** Task inputs follows **

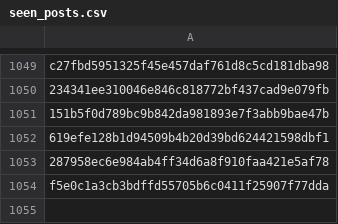
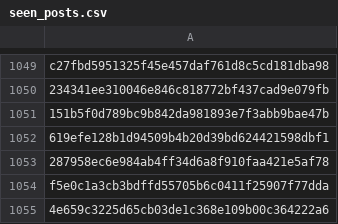
Before and after one commit to RozennKwon/hospital-crawler-qa-automation, a CSV file: top-hospitals/seen_posts.csv, drawn as a sheet; only a part is shown, gaps mark what is left out.

```diff
--- a/top-hospitals/seen_posts.csv
+++ b/top-hospitals/seen_posts.csv
@@ -1054 +1054,2 @@ c27fbd5951325f45e457daf761d8c5cd181dba98
 f5e0c1a3cb3bdffd55705b6c0411f25907f77dda
+4e659c3225d65cb03de1c368e109b00c364222a6
```
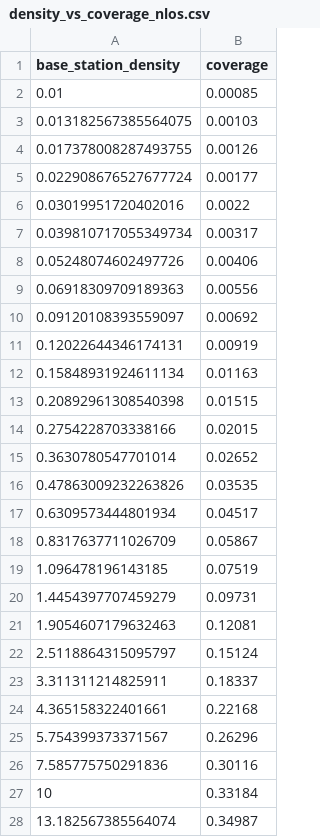
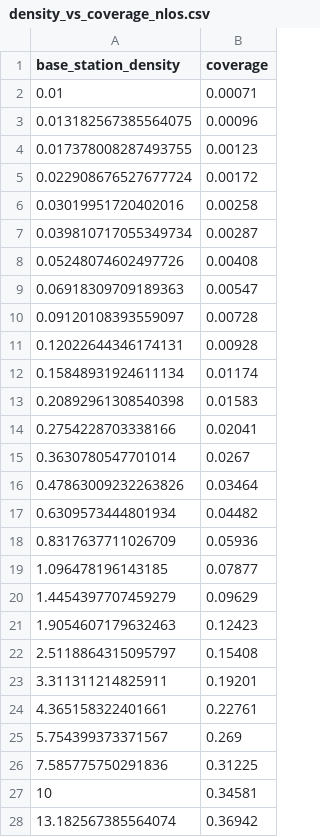
Before and after one commit to OliverSBeresford/communications_internship, a CSV file: Network Communications Simulation (Rust)/output/density_vs_coverage_nlos.csv, drawn as a sheet; only a part is shown; the diff covers the shown part only.

```diff
--- a/Network Communications Simulation (Rust)/output/density_vs_coverage_nlos.csv
+++ b/Network Communications Simulation (Rust)/output/density_vs_coverage_nlos.csv
@@ -1,28 +1,28 @@
 base_station_density,coverage
-0.01,0.00085
-0.013182567385564075,0.00103
-0.017378008287493755,0.00126
-0.022908676527677724,0.00177
-0.03019951720402016,0.0022
-0.039810717055349734,0.00317
-0.05248074602497726,0.00406
-0.06918309709189363,0.00556
-0.09120108393559097,0.00692
-0.12022644346174131,0.00919
-0.15848931924611134,0.01163
-0.20892961308540398,0.01515
-0.2754228703338166,0.02015
-0.3630780547701014,0.02652
-0.47863009232263826,0.03535
-0.6309573444801934,0.04517
-0.8317637711026709,0.05867
-1.096478196143185,0.07519
-1.4454397707459279,0.09731
-1.9054607179632463,0.12081
-2.5118864315095797,0.15124
-3.311311214825911,0.18337
-4.365158322401661,0.22168
-5.754399373371567,0.26296
-7.585775750291836,0.30116
-10,0.33184
-13.182567385564074,0.34987
+0.01,0.00071
+0.013182567385564075,0.00096
+0.017378008287493755,0.00123
+0.022908676527677724,0.00172
+0.03019951720402016,0.00258
+0.039810717055349734,0.00287
+0.05248074602497726,0.00408
+0.06918309709189363,0.00547
+0.09120108393559097,0.00728
+0.12022644346174131,0.00928
+0.15848931924611134,0.01174
+0.20892961308540398,0.01583
+0.2754228703338166,0.02041
+0.3630780547701014,0.0267
+0.47863009232263826,0.03464
+0.6309573444801934,0.04482
+0.8317637711026709,0.05936
+1.096478196143185,0.07877
+1.4454397707459279,0.09629
+1.9054607179632463,0.12423
+2.5118864315095797,0.15408
+3.311311214825911,0.19201
+4.365158322401661,0.22761
+5.754399373371567,0.269
+7.585775750291836,0.31225
+10,0.34581
+13.182567385564074,0.36942
```
Also changed, not shown: 24 edited cells elsewhere in this file, 1 other file.
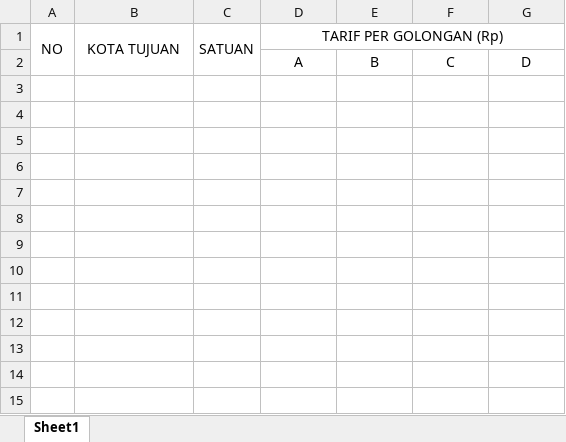
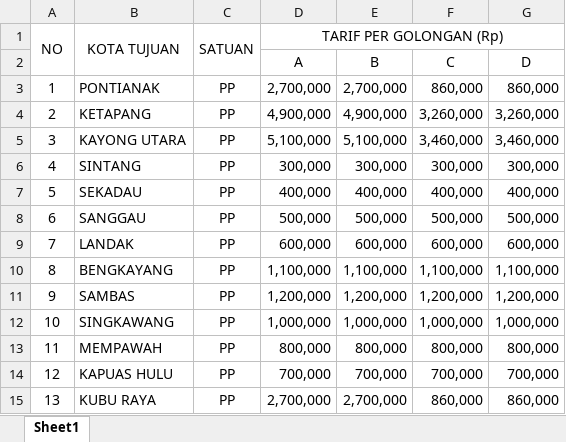
Before and after one commit to Natalion2025/Aplikasi-PERJADIN, an Excel workbook: template/Template Biaya Transportasi Dalam Provinsi PP dari Melawi.xlsx, sheet Sheet1, drawn as a sheet; values as stored, in another font and other column widths than the file's, no borders; the diff names each change by its address in the sheet, - before the commit and + after, or states it on an @@ line.

```diff
--- a/template/Template Biaya Transportasi Dalam Provinsi PP dari Melawi.xlsx (sheet Sheet1)
+++ b/template/Template Biaya Transportasi Dalam Provinsi PP dari Melawi.xlsx (sheet Sheet1)
+row 3: 1 | PONTIANAK | PP | 2,700,000 | 2,700,000 | 860,000 | 860,000
+row 4: 2 | KETAPANG | PP | 4,900,000 | 4,900,000 | 3,260,000 | 3,260,000
+row 5: 3 | KAYONG UTARA | PP | 5,100,000 | 5,100,000 | 3,460,000 | 3,460,000
+row 6: 4 | SINTANG | PP | 300,000 | 300,000 | 300,000 | 300,000
+row 7: 5 | SEKADAU | PP | 400,000 | 400,000 | 400,000 | 400,000
+row 8: 6 | SANGGAU | PP | 500,000 | 500,000 | 500,000 | 500,000
+row 9: 7 | LANDAK | PP | 600,000 | 600,000 | 600,000 | 600,000
+row 10: 8 | BENGKAYANG | PP | 1,100,000 | 1,100,000 | 1,100,000 | 1,100,000
+row 11: 9 | SAMBAS | PP | 1,200,000 | 1,200,000 | 1,200,000 | 1,200,000
+row 12: 10 | SINGKAWANG | PP | 1,000,000 | 1,000,000 | 1,000,000 | 1,000,000
+row 13: 11 | MEMPAWAH | PP | 800,000 | 800,000 | 800,000 | 800,000
+row 14: 12 | KAPUAS HULU | PP | 700,000 | 700,000 | 700,000 | 700,000
+row 15: 13 | KUBU RAYA | PP | 2,700,000 | 2,700,000 | 860,000 | 860,000
```
Also changed, not shown: template/Template Biaya Penginapan Dalam Negeri.xlsx, template/Template Biaya Taksi Dalam Negeri.xlsx, 14 other files.
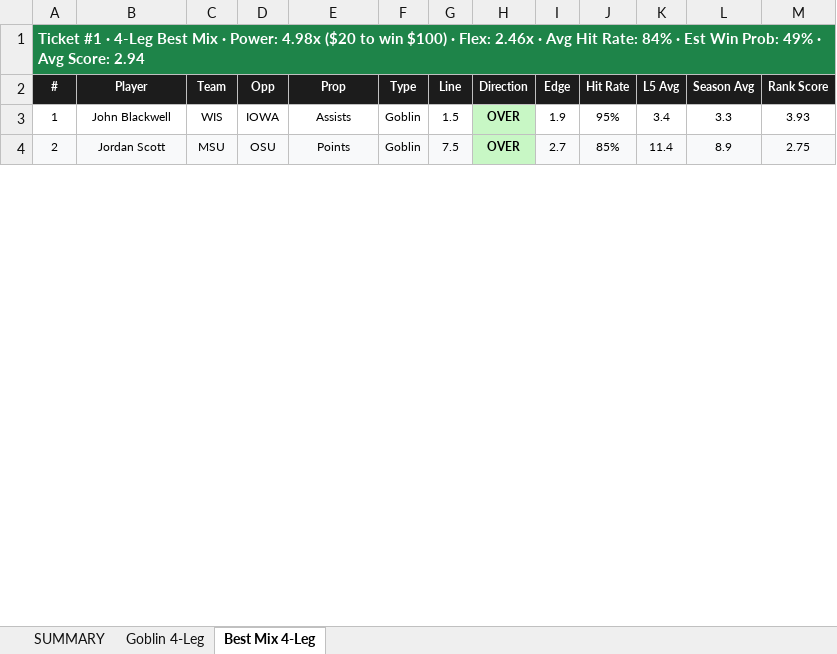
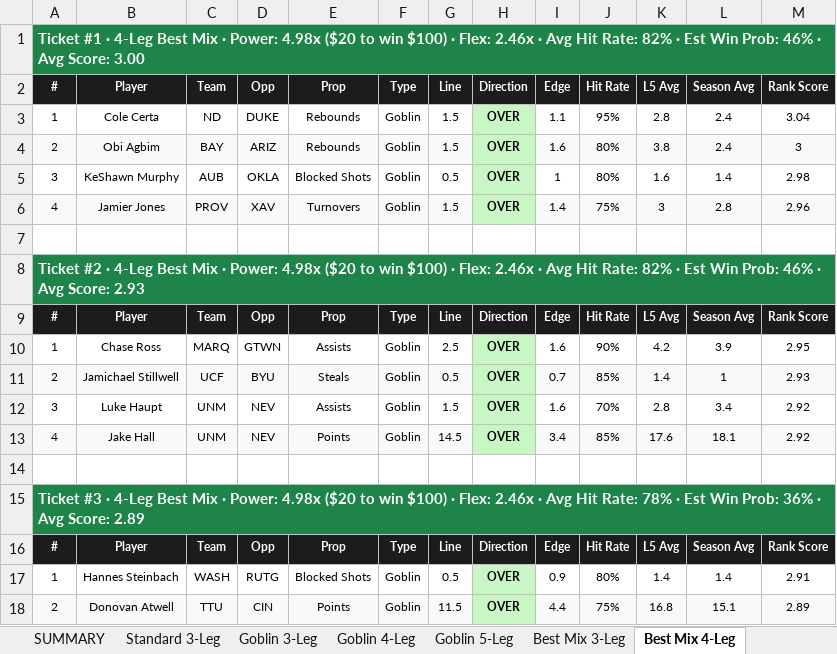
Before and after one commit to halekevi/SlateIQ, an Excel workbook: CBB2/cbb_tickets.xlsx, sheet Best Mix 4-Leg, drawn as a sheet; only a part is shown; values as stored, in another font and other column widths than the file's, no borders; addresses are those after the commit; the diff covers the shown part only; the diff names each change by its address in the sheet, - before the commit and + after, or states it on an @@ line.

```diff
--- a/CBB2/cbb_tickets.xlsx (sheet Best Mix 4-Leg)
+++ b/CBB2/cbb_tickets.xlsx (sheet Best Mix 4-Leg)
+sheet tab: Standard 3-Leg
+sheet tab: Goblin 3-Leg
+sheet tab: Goblin 5-Leg
+sheet tab: Best Mix 3-Leg
-A1: …Hit Rate: 84% · Est Win Prob: 49% · Avg Score: 2.94
+A1: …Hit Rate: 82% · Est Win Prob: 46% · Avg Score: 3.00
-B3: John Blackwell
+B3: Cole Certa
-C3: WIS
+C3: ND
-D3: IOWA
+D3: DUKE
-E3: Assists
+E3: Rebounds
-I3: 1.9
+I3: 1.1
-K3: 3.4
+K3: 2.8
-L3: 3.3
+L3: 2.4
-M3: 3.93
+M3: 3.04
+row 4: 2 | Obi Agbim | BAY | ARIZ | Rebounds | Goblin | 1.5 | OVER | 1.6 | 80% | 3.8 | 2.4 | 3
+row 5: 3 | KeShawn Murphy | AUB | OKLA | Blocked Shots | Goblin | 0.5 | OVER | 1 | 80% | 1.6 | 1.4 | 2.98
+row 6: 4 | Jamier Jones | PROV | XAV | Turnovers | Goblin | 1.5 | OVER | 1.4 | 75% | 3 | 2.8 | 2.96
+row 7: (empty)
+row 8: Ticket #2 · 4-Leg Best Mix · Power: 4.98x ($20 to win $100) · Flex: 2.46x · Avg Hit Rate: 82% · Est Win Prob: 46% · Avg Score: 2.93
+row 9: # | Player | Team | Opp | Prop | Type | Line | Direction | Edge | Hit Rate | L5 Avg | Season Avg | Rank Score
+row 10: 1 | Chase Ross | MARQ | GTWN | Assists | Goblin | 2.5 | OVER | 1.6 | 90% | 4.2 | 3.9 | 2.95
-B11: Jordan Scott
+B11: Jamichael Stillwell
-C11: MSU
+C11: UCF
-D11: OSU
+D11: BYU
-E11: Points
+E11: Steals
-G11: 7.5
+G11: 0.5
-I11: 2.7
+I11: 0.7
-K11: 11.4
+K11: 1.4
-L11: 8.9
+L11: 1
-M11: 2.75
+M11: 2.93
+row 12: 3 | Luke Haupt | UNM | NEV | Assists | Goblin | 1.5 | OVER | 1.6 | 70% | 2.8 | 3.4 | 2.92
+row 13: 4 | Jake Hall | UNM | NEV | Points | Goblin | 14.5 | OVER | 3.4 | 85% | 17.6 | 18.1 | 2.92
+row 14: (empty)
+row 15: Ticket #3 · 4-Leg Best Mix · Power: 4.98x ($20 to win $100) · Flex: 2.46x · Avg Hit Rate: 78% · Est Win Prob: 36% · Avg Score: 2.89
+row 16: # | Player | Team | Opp | Prop | Type | Line | Direction | Edge | Hit Rate | L5 Avg | Season Avg | Rank Score
+row 17: 1 | Hannes Steinbach | WASH | RUTG | Blocked Shots | Goblin | 0.5 | OVER | 0.9 | 80% | 1.4 | 1.4 | 2.91
+row 18: 2 | Donovan Atwell | TTU | CIN | Points | Goblin | 11.5 | OVER | 4.4 | 75% | 16.8 | 15.1 | 2.89
```
Also changed, not shown: 49 added rows and 13 edited cells elsewhere in this sheet, sheet Goblin 4-Leg, sheet SUMMARY, other sheet tabs, NbaPropPipelineA/best_tickets.xlsx, 43 other files.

** End of Task inputs **

Among the lines above, count those containing the word "Rate" and give nothing but the result.

6